Are school vocational programs failing some students with special needs?
Report Finds Litany Of Financial, Management, Pest Issues With Murphy Schools
After years of problematic financial records in the Murphy Elementary School District in South Phoenix, the state ordered a receiver take over and investigate.
The state appointed Simon Consulting as Murphy schools' receiver in June. The company took over all financial, administrative and operational duties for the district.
Since then, the receiver has essentially cleaned house by reducing staff, stipends, vendor contracts and cell phones in an effort to balance the district’s books.
The report, embedded below, has a factual timeline of how leadership changes led to large pay raises for leadership when class sizes were growing. Then, the district overspent its budget by more than $10,000, which was one step toward the state putting the district into receivership.

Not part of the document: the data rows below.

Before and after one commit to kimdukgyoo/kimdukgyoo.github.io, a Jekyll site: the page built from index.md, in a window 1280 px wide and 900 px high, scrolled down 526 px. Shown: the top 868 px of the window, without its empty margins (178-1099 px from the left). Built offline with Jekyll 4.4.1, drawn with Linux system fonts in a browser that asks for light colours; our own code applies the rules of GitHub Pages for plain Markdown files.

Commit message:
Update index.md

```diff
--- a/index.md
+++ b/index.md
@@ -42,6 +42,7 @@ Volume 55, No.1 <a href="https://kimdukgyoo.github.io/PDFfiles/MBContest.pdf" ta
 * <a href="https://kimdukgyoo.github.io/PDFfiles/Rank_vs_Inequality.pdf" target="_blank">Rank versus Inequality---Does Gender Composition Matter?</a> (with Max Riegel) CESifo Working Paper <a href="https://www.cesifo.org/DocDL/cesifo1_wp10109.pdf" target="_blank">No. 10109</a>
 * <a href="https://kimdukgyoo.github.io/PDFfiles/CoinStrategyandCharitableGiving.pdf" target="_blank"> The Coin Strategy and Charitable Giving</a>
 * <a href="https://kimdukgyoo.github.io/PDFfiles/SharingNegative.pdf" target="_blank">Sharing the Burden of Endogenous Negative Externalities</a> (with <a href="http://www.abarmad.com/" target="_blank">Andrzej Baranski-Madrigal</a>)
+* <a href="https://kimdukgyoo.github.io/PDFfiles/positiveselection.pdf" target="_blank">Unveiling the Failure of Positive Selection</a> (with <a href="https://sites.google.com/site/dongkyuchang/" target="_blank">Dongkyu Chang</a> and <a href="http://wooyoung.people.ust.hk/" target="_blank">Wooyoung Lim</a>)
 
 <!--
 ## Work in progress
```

The report also details: large stipends for vehicle use, regardless of whether the employee's job required them to use a personal car between schools; unaccountable travel expenses that paid an overly-large, flat fee before expenses were made, rather than expensed for the exact cost of trip; and a costly HVAC repair vendor contract that was rarely utilized.
The receiver forced all of those to be changed, and cutting the HVAC contract to do in-house repairs created an $85,000 savings for the 2018-2019 budget.

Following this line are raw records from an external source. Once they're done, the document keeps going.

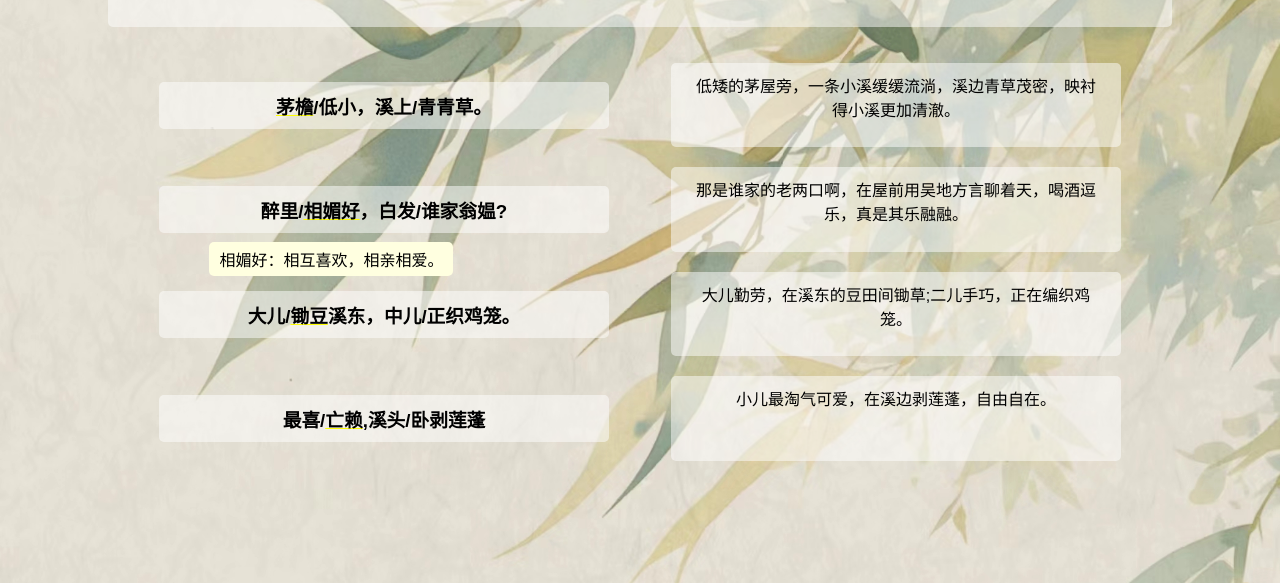
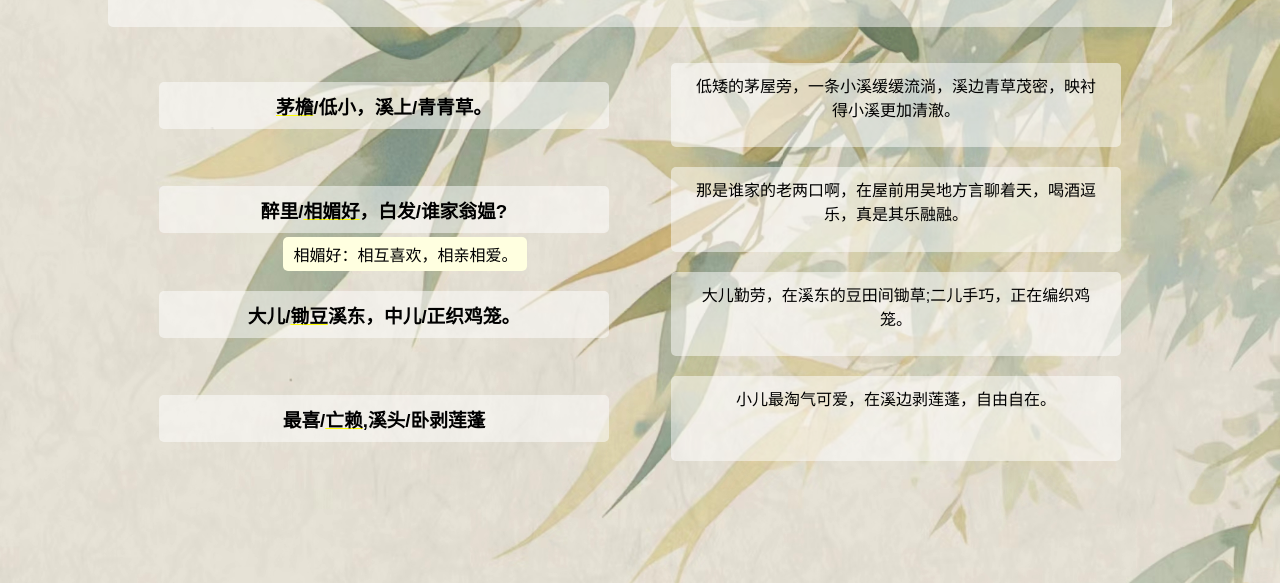
Before and after one commit to Gaoyv8888/EX1.3.1, a plain HTML site: page index.html in a window 1280 px wide. Both pictures are taken after a click on the element "相媚好". Shown: the part 217-800 px from the top of the page. Drawn offline with Linux system fonts and the light colour scheme.

Commit message:
Update index.html

```diff
--- a/index.html
+++ b/index.html
@@ -197,8 +197,8 @@
 	      // 获取点击文本的位置信息
 	      const rect = underlineTextXiangmeihao.getBoundingClientRect();
 	      // 设置信息框的位置
-	      infoBoxXiangmeihao.style.top = (rect.bottom + window.scrollY +20 ) + 'px';
-	      infoBoxXiangmeihao.style.left = (rect.left + window.scrollX + (underlineTextXiangmeihao.offsetWidth - infoBoxXiangmeihao.offsetWidth) / 2 ) + 'px';
+	      infoBoxXiangmeihao.style.top = (rect.bottom + window.scrollY + 15) + 'px';
+	      infoBoxXiangmeihao.style.left = (rect.left + window.scrollX - 20 ) + 'px';
 	    });
 
 		// 处理“锄豆”点击事件
```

It’s not only financial: all four schools had evidence of black mold, which has since been tested for. One school also was infested with rodents, leading to two students getting bit by rats. Pest control measures were taken.

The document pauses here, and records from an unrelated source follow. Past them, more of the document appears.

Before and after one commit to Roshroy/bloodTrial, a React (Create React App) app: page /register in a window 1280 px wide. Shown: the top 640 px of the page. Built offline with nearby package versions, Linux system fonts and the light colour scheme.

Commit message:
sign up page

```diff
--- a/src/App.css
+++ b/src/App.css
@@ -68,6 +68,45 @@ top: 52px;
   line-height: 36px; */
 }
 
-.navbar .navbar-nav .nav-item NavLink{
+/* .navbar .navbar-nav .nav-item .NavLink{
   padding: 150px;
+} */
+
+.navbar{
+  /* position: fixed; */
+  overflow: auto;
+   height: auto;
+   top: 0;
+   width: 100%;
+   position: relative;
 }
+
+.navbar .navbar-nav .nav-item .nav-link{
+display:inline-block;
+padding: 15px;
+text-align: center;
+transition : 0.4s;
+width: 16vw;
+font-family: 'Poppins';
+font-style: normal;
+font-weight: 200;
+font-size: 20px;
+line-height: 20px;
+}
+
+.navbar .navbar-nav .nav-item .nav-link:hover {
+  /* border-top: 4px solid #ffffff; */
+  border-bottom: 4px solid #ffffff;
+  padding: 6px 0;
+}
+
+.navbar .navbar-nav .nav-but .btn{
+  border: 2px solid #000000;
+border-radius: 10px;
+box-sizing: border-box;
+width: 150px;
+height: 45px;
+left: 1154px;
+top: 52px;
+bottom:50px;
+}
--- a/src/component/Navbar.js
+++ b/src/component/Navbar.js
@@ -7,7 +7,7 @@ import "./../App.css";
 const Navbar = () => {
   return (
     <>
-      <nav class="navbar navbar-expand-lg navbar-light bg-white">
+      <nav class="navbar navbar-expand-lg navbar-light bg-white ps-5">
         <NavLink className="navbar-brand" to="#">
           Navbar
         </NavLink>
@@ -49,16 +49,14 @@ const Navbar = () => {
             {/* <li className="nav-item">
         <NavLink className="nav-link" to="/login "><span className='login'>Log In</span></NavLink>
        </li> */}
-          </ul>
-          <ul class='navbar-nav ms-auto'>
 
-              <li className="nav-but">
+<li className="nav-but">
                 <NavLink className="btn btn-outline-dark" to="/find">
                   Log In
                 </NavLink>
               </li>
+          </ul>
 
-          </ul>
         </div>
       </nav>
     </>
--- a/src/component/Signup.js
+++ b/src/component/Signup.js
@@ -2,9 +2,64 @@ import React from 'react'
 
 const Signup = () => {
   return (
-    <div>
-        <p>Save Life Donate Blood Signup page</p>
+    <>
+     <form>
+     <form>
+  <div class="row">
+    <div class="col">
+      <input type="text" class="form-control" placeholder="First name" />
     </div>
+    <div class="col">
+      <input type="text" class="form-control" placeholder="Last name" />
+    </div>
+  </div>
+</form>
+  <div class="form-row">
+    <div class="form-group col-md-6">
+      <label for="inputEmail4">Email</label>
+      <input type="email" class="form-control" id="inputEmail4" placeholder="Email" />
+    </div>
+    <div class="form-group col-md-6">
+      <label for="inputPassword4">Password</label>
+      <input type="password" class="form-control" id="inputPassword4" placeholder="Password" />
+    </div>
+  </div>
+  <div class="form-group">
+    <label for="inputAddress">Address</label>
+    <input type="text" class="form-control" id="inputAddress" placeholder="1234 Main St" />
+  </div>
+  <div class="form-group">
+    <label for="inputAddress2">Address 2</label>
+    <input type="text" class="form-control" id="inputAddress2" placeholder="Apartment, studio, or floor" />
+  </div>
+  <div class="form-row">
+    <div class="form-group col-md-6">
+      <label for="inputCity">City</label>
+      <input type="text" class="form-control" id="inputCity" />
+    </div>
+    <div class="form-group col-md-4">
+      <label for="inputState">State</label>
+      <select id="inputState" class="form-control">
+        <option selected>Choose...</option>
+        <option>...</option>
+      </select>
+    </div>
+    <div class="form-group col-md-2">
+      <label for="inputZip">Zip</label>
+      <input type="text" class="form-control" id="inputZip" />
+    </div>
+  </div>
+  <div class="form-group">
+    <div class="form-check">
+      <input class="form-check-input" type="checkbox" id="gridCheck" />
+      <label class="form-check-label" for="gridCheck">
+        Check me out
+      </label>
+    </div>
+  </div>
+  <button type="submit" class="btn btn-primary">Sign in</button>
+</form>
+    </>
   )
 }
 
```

Professional sports teams like the Arizona Cardinals also stopped donating tickets to the district because Cardinals staff found they were being resold online, or not distributed equally.
The receiver has the power to override all governing board or superintendent decisions, and has requested to keep it that way. The superintendent, Dennis Goodwin, has been chosen to lead the district as the receiver makes changes, and comes from the Camp Verde School District. An administrative assistant position was also filled by a former Camp Verde employee. The receiver also hired a business manager, which didn't exist previously, who used to work at the Tolleson Elementary School District.
The receiver hopes for the district budget to break even in two years. Meanwhile, the district and receiver will look into whether the Murphy Education and Health community Center, which provides dental and medical services, is able to operate independently with its own finances. If not, they will "evaluate options to address the issue."